CAPTAIN: I have the honor to submit the following report of operations on an expedition from which I returned yesterday:

On the 4th instant, I received orders from General Wistar to report for duty to Lieutenant-Commander Gillis, also to order Lieutenant Tuckerman to report to Colonel Spear, of the Eleventh Pennsylvania Cavalry, and to place a sergeant on board the army tug Smith Briggs, commanded by Major Stevenson, of the Third Pennsylvania Heavy Artillery.

On the following morning, I went with 1 man on board Captain Gillis' boat (the Jones), and we steamed down, with the fleet of gunboats and army tugs, to Mobjack Bay, where I was transferred to the gunboat Stepping Stones, Captain Campbell, as that was the lightest draught boat, and would proceed farthest inland on the small rivers. We proceeded about 7 miles up the North River and anchored.

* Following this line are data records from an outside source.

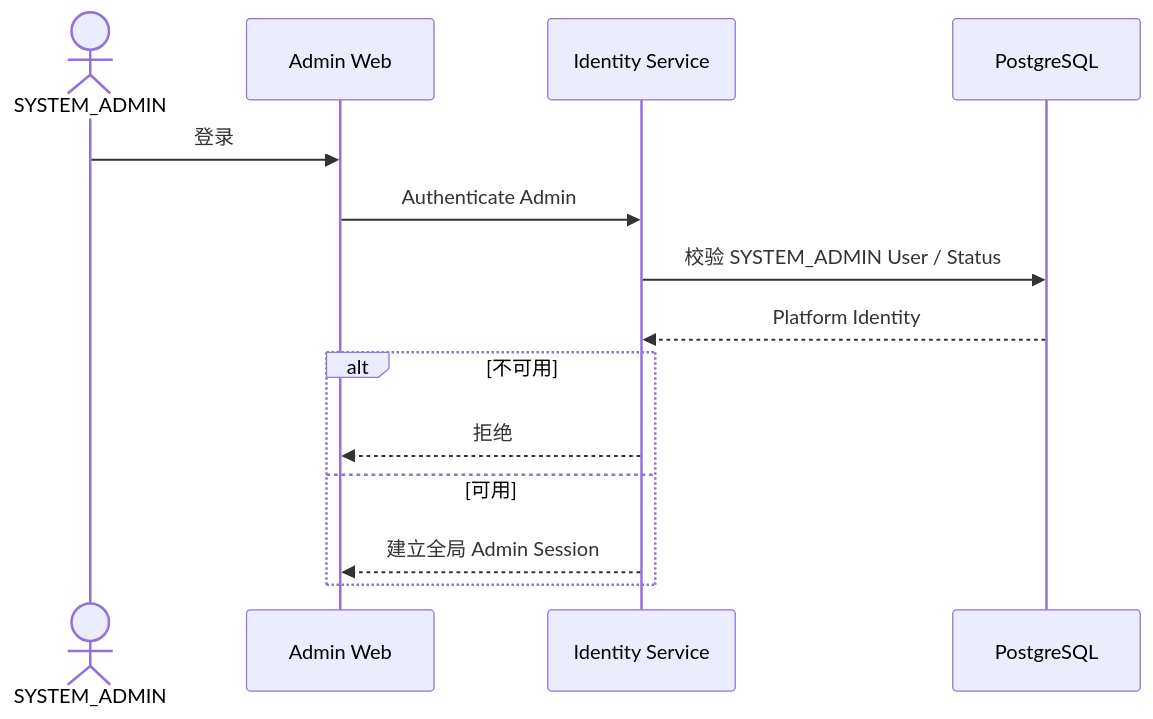
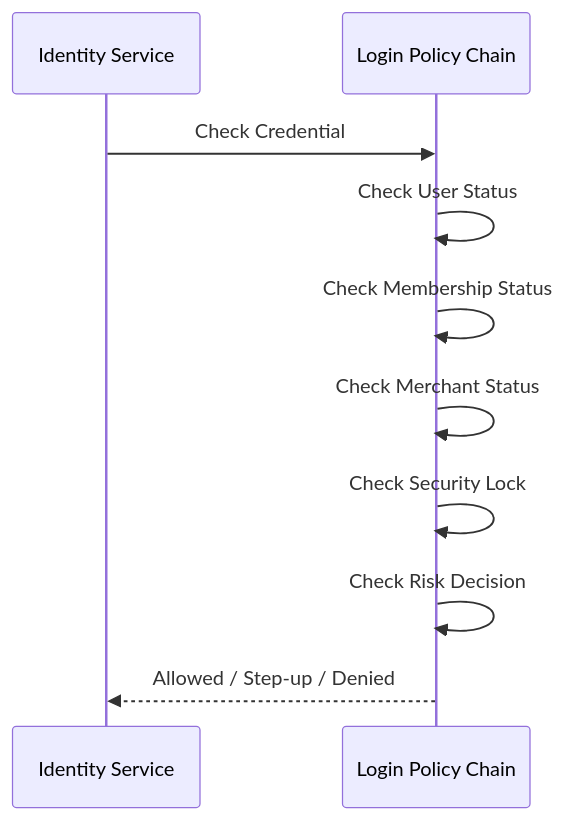
One commit to sxyq/mastergoods changed the second of 3 diagrams in docs/system-design/01-账户与身份/02-登录与会话.md. Above: the diagram before and after it, drawn with Mermaid. The commit also changed other lines of this file and 10 other files, not shown here.

Commit message:
docs(system-design): expand account identity security design

````diff
--- a/docs/system-design/01-账户与身份/02-登录与会话.md
+++ b/docs/system-design/01-账户与身份/02-登录与会话.md
@@ -44,18 +44,13 @@
 ```mermaid
 sequenceDiagram
-    actor SA as SYSTEM_ADMIN
-    participant WEB as Admin Web
     participant IAM as Identity Service
-    participant DB as PostgreSQL
+    participant POLICY as Login Policy Chain
 
-    SA->>WEB: 登录
-    WEB->>IAM: Authenticate Admin
-    IAM->>DB: 校验 SYSTEM_ADMIN User / Status
-    DB-->>IAM: Platform Identity
-
-    alt 不可用
-        IAM-->>WEB: 拒绝
-    else 可用
-        IAM-->>WEB: 建立全局 Admin Session
-    end
+    IAM->>POLICY: Check Credential
+    POLICY->>POLICY: Check User Status
+    POLICY->>POLICY: Check Membership Status
+    POLICY->>POLICY: Check Merchant Status
+    POLICY->>POLICY: Check Security Lock
+    POLICY->>POLICY: Check Risk Decision
+    POLICY-->>IAM: Allowed / Step-up / Denied
 ```
````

On the 6th instant, we communicated by flag signals, through Lieutenant Tuckerman, with General Wistar, who was about 3 miles distant, with the land force of artillery and infantry. We received orders to proceed no farther up the river, but to remain at anchor until further orders. During the day we received on board 5 prisoners, 3 from the cavalry and 2 from the navy of the rebel service.

Whenever General Wistar wished to convey to the gunboat, it was done by means of flag signals. Gunboats or army tugs were sent up all the principal rivers to protect the land force, and to intercept all of the enemy who might be cut off and attempt to escape.

During the forenoon of the 8th instant, we received orders from General Wistar to call in the other boats and proceed immediately to Yorktown. After going down the river a few miles we saw the Smith Briggs, to which I communicated the orders by flag signals, and the fleet returned to Yorktown in the afternoon.

The cavalry proceeded several miles into the interior, but I have not learned the result of their expedition.

respectfully, your obedient servant,


First Lieutenant, Signal Corps, U. S. Army.

Captain H. R. CLUM,

Signal Officer.

Page 208 OPERATIONS IN N. C., VA., W. VA., MD., AND PA. Chapter XLI.